Collection entries:
┌──

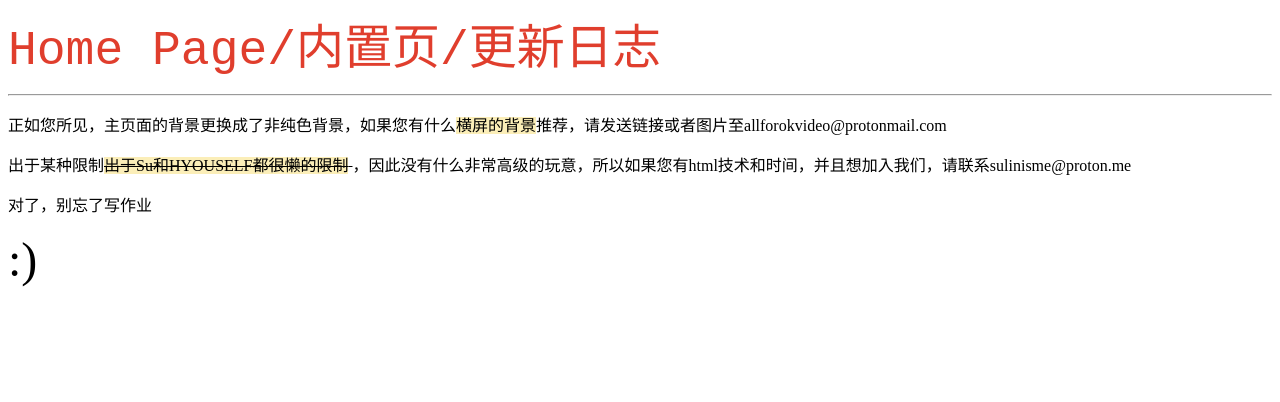
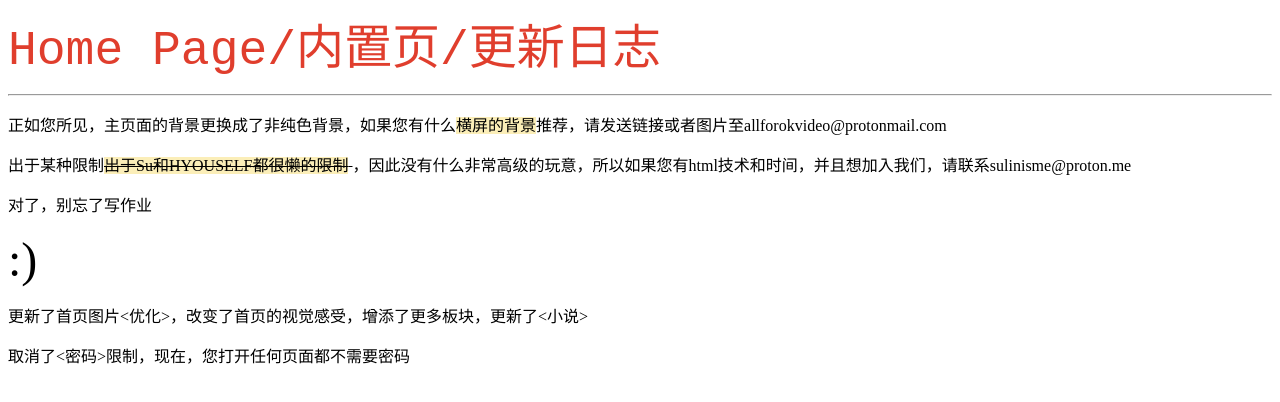
Before and after one commit to hyouself/daylog, a plain HTML site: page index.html in a window 1280 px wide. Drawn offline with Linux system fonts and the light colour scheme.

Commit message:
Update index.html

```diff
--- a/index.html
+++ b/index.html
@@ -4,3 +4,5 @@
 <p>出于某种限制<span style="text-decoration: line-through; background-color: #fbeeb8;">出于Su和HYOUSELF都很懒的限制</span><span style="text-decoration: line-through;">&nbsp;</span>，因此没有什么非常高级的玩意，所以如果您有html技术和时间，并且想加入我们，请联系sulinisme@proton.me&nbsp;</p>
 <p>对了，别忘了写作业</p>
 <p><span style="font-size: 36pt;">:)</span></p>
+<p>更新了首页图片&lt;优化&gt;，改变了首页的视觉感受，增添了更多板块，更新了&lt;小说&gt;</p>
+<p>取消了&lt;密码&gt;限制，现在，您打开任何页面都不需要密码</p>
```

└──

> WHAT IS EXPECTED
If pictures appear among the records, do not carry them over; retype the rest exactly.

> ANSWER
Before and after one commit to hyouself/daylog, a plain HTML site: page index.html in a window 1280 px wide. Drawn offline with Linux system fonts and the light colour scheme.

Commit message:
Update index.html

```diff
--- a/index.html
+++ b/index.html
@@ -4,3 +4,5 @@
 <p>出于某种限制<span style="text-decoration: line-through; background-color: #fbeeb8;">出于Su和HYOUSELF都很懒的限制</span><span style="text-decoration: line-through;">&nbsp;</span>，因此没有什么非常高级的玩意，所以如果您有html技术和时间，并且想加入我们，请联系sulinisme@proton.me&nbsp;</p>
 <p>对了，别忘了写作业</p>
 <p><span style="font-size: 36pt;">:)</span></p>
+<p>更新了首页图片&lt;优化&gt;，改变了首页的视觉感受，增添了更多板块，更新了&lt;小说&gt;</p>
+<p>取消了&lt;密码&gt;限制，现在，您打开任何页面都不需要密码</p>
```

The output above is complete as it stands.